## Task instructions
Would you return each entry exactly as written, omitting any pictures?

## The data

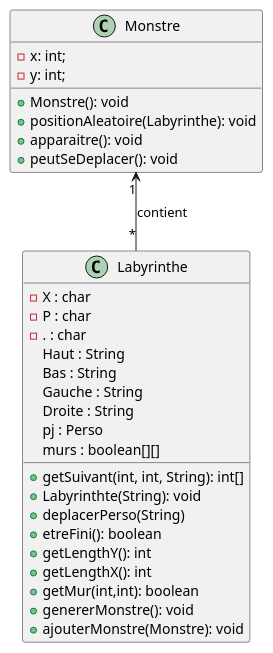
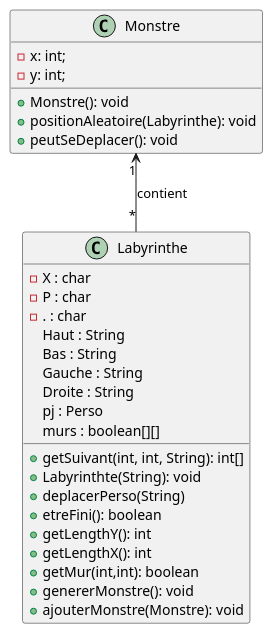
Before and after one commit to crochetremi/2025_Zeldiablo_e20157u_e82008u_e89209u_e26078u: the diagram in documents/diagramme_classe.puml, drawn with PlantUML.

Commit message:
on retire la methode apparition

```diff
--- a/documents/diagramme_classe.puml
+++ b/documents/diagramme_classe.puml
@@ -1,46 +1,45 @@
 @startuml
 'https://plantuml.com/class-diagram
 
 class Monstre{
 
     - x: int;
     - y: int;
 
     + Monstre(): void
     + positionAleatoire(Labyrinthe): void
-    + apparaitre(): void
     + peutSeDeplacer(): void
 
 }
 
 class Labyrinthe{
 
     - X : char
     - P : char
     - . : char
     Haut : String
     Bas : String
     Gauche : String
     Droite : String
     pj : Perso
     murs : boolean[][]
 
     + getSuivant(int, int, String): int[]
     + Labyrinthte(String): void
     + deplacerPerso(String)
     + etreFini(): boolean
     + getLengthY(): int
     + getLengthX(): int
     + getMur(int,int): boolean
     + genererMonstre(): void
     + ajouterMonstre(Monstre): void
 
 }
 
 Monstre "1" <-- "*" Labyrinthe : contient
 
 
 
 
 
 @enduml
```
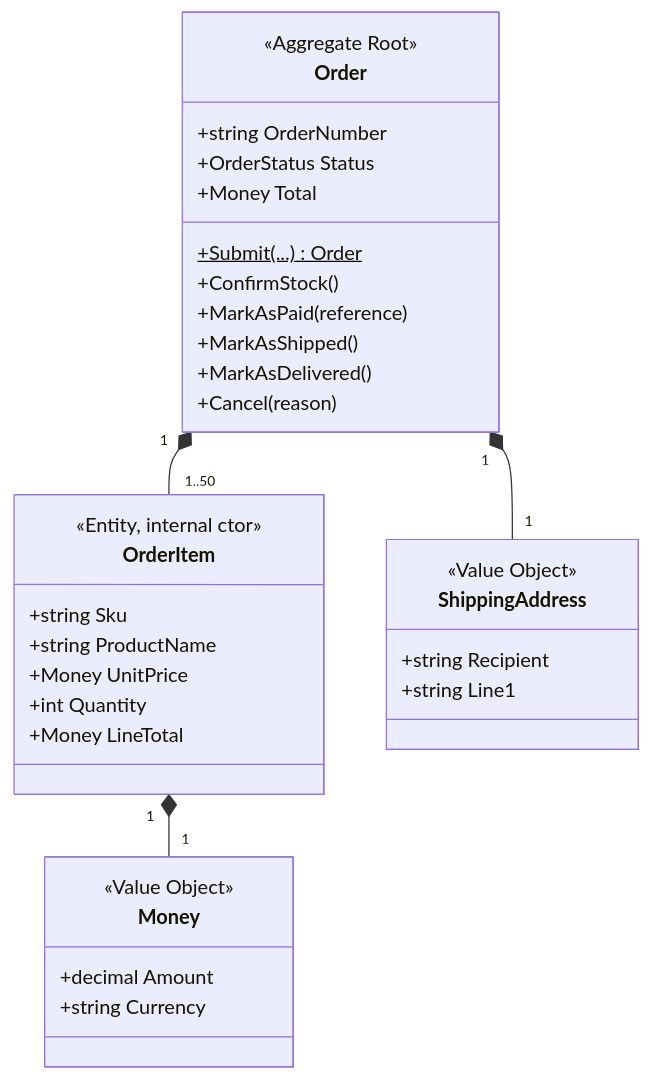
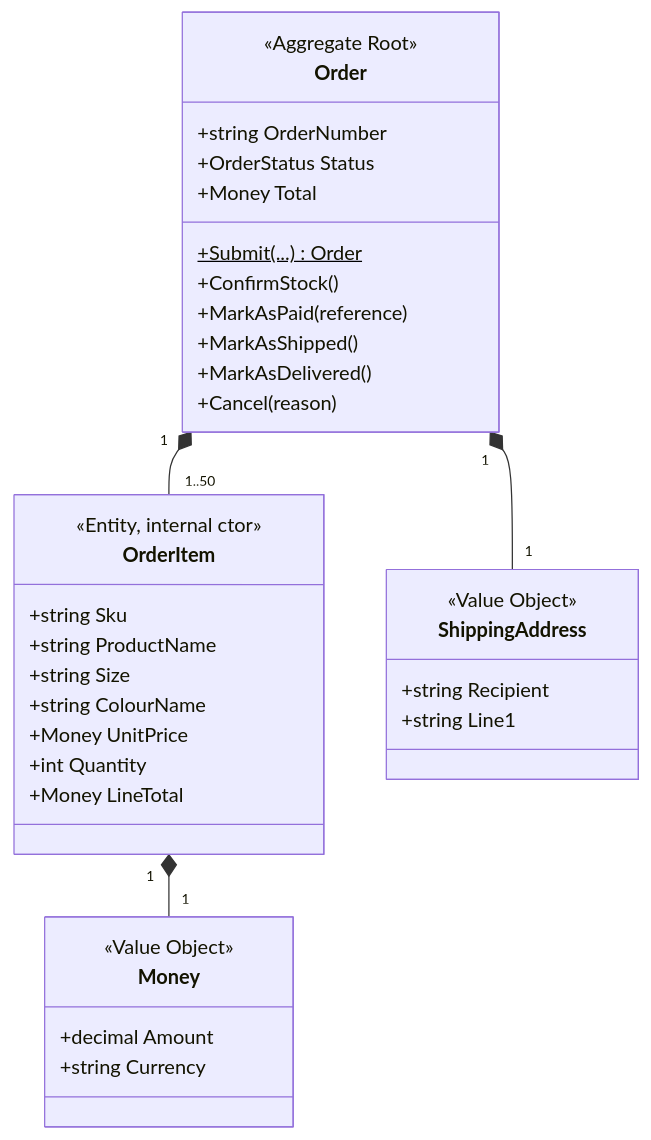
Before and after one commit to rakshins10/E-Commerce: the diagram in docs/services/ordering.md, drawn with Mermaid. The commit also changed other lines of this file and 23 other files, not shown here.

````diff
--- a/docs/services/ordering.md
+++ b/docs/services/ordering.md
@@ -39,36 +39,38 @@
 ```mermaid
 classDiagram
     class Order {
         <<Aggregate Root>>
         +string OrderNumber
         +OrderStatus Status
         +Money Total
         +Submit(...)$ Order
         +ConfirmStock()
         +MarkAsPaid(reference)
         +MarkAsShipped()
         +MarkAsDelivered()
         +Cancel(reason)
     }
     class OrderItem {
         <<Entity, internal ctor>>
         +string Sku
         +string ProductName
+        +string Size
+        +string ColourName
         +Money UnitPrice
         +int Quantity
         +Money LineTotal
     }
     class Money {
         <<Value Object>>
         +decimal Amount
         +string Currency
     }
     class ShippingAddress {
         <<Value Object>>
         +string Recipient
         +string Line1
     }
     Order "1" *-- "1..50" OrderItem
     Order "1" *-- "1" ShippingAddress
     OrderItem "1" *-- "1" Money
 ```
````
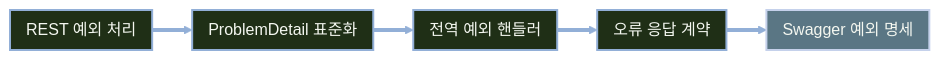
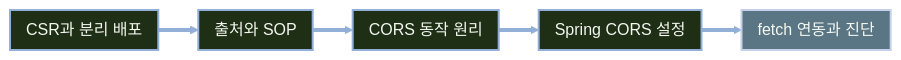
The first of 3 diagrams in slides.md (qus0in/slide-maker), drawn with Mermaid before and after one commit. The commit also changed other lines of this file, not shown here.

Commit message:
refactor(slides) : CSR 연동 및 CORS 교안 슬라이드 표현 및 제목 개선

````diff
--- a/slides.md
+++ b/slides.md
@@ -91,24 +91,24 @@
 ```mermaid
 ---
 config:
   themeVariables:
     lineColor: "#92AFD7"
     arrowheadColor: "#92AFD7"
     edgeLabelBackground: "#1F2F16"
   flowchart:
     padding: 8
     nodeSpacing: 40
     rankSpacing: 40
 ---
 flowchart LR
-  A["REST 예외 처리"] --> B["ProblemDetail 표준화"]
-  B --> C["전역 예외 핸들러"]
-  C --> D["오류 응답 계약"]
-  D --> E["Swagger 예외 명세"]
+  A["CSR과 분리 배포"] --> B["출처와 SOP"]
+  B --> C["CORS 동작 원리"]
+  C --> D["Spring CORS 설정"]
+  D --> E["fetch 연동과 진단"]
 
   class A,B,C,D step
   class E result
   classDef step fill:#1F2F16,stroke:#92AFD7,color:#F4F7F0,stroke-width:2px
   classDef result fill:#5A7684,stroke:#C5D1EB,color:#F4F7F0,stroke-width:2px
   linkStyle default stroke:#92AFD7,stroke-width:4px
 ```
````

## Task response
Before and after one commit to crochetremi/2025_Zeldiablo_e20157u_e82008u_e89209u_e26078u: the diagram in documents/diagramme_classe.puml, drawn with PlantUML.

Commit message:
on retire la methode apparition

```diff
--- a/documents/diagramme_classe.puml
+++ b/documents/diagramme_classe.puml
@@ -1,46 +1,45 @@
 @startuml
 'https://plantuml.com/class-diagram
 
 class Monstre{
 
     - x: int;
     - y: int;
 
     + Monstre(): void
     + positionAleatoire(Labyrinthe): void
-    + apparaitre(): void
     + peutSeDeplacer(): void
 
 }
 
 class Labyrinthe{
 
     - X : char
     - P : char
     - . : char
     Haut : String
     Bas : String
     Gauche : String
     Droite : String
     pj : Perso
     murs : boolean[][]
 
     + getSuivant(int, int, String): int[]
     + Labyrinthte(String): void
     + deplacerPerso(String)
     + etreFini(): boolean
     + getLengthY(): int
     + getLengthX(): int
     + getMur(int,int): boolean
     + genererMonstre(): void
     + ajouterMonstre(Monstre): void
 
 }
 
 Monstre "1" <-- "*" Labyrinthe : contient
 
 
 
 
 
 @enduml
```
Before and after one commit to rakshins10/E-Commerce: the diagram in docs/services/ordering.md, drawn with Mermaid. The commit also changed other lines of this file and 23 other files, not shown here.

````diff
--- a/docs/services/ordering.md
+++ b/docs/services/ordering.md
@@ -39,36 +39,38 @@
 ```mermaid
 classDiagram
     class Order {
         <<Aggregate Root>>
         +string OrderNumber
         +OrderStatus Status
         +Money Total
         +Submit(...)$ Order
         +ConfirmStock()
         +MarkAsPaid(reference)
         +MarkAsShipped()
         +MarkAsDelivered()
         +Cancel(reason)
     }
     class OrderItem {
         <<Entity, internal ctor>>
         +string Sku
         +string ProductName
+        +string Size
+        +string ColourName
         +Money UnitPrice
         +int Quantity
         +Money LineTotal
     }
     class Money {
         <<Value Object>>
         +decimal Amount
         +string Currency
     }
     class ShippingAddress {
         <<Value Object>>
         +string Recipient
         +string Line1
     }
     Order "1" *-- "1..50" OrderItem
     Order "1" *-- "1" ShippingAddress
     OrderItem "1" *-- "1" Money
 ```
````
The first of 3 diagrams in slides.md (qus0in/slide-maker), drawn with Mermaid before and after one commit. The commit also changed other lines of this file, not shown here.

Commit message:
refactor(slides) : CSR 연동 및 CORS 교안 슬라이드 표현 및 제목 개선

````diff
--- a/slides.md
+++ b/slides.md
@@ -91,24 +91,24 @@
 ```mermaid
 ---
 config:
   themeVariables:
     lineColor: "#92AFD7"
     arrowheadColor: "#92AFD7"
     edgeLabelBackground: "#1F2F16"
   flowchart:
     padding: 8
     nodeSpacing: 40
     rankSpacing: 40
 ---
 flowchart LR
-  A["REST 예외 처리"] --> B["ProblemDetail 표준화"]
-  B --> C["전역 예외 핸들러"]
-  C --> D["오류 응답 계약"]
-  D --> E["Swagger 예외 명세"]
+  A["CSR과 분리 배포"] --> B["출처와 SOP"]
+  B --> C["CORS 동작 원리"]
+  C --> D["Spring CORS 설정"]
+  D --> E["fetch 연동과 진단"]
 
   class A,B,C,D step
   class E result
   classDef step fill:#1F2F16,stroke:#92AFD7,color:#F4F7F0,stroke-width:2px
   classDef result fill:#5A7684,stroke:#C5D1EB,color:#F4F7F0,stroke-width:2px
   linkStyle default stroke:#92AFD7,stroke-width:4px
 ```
````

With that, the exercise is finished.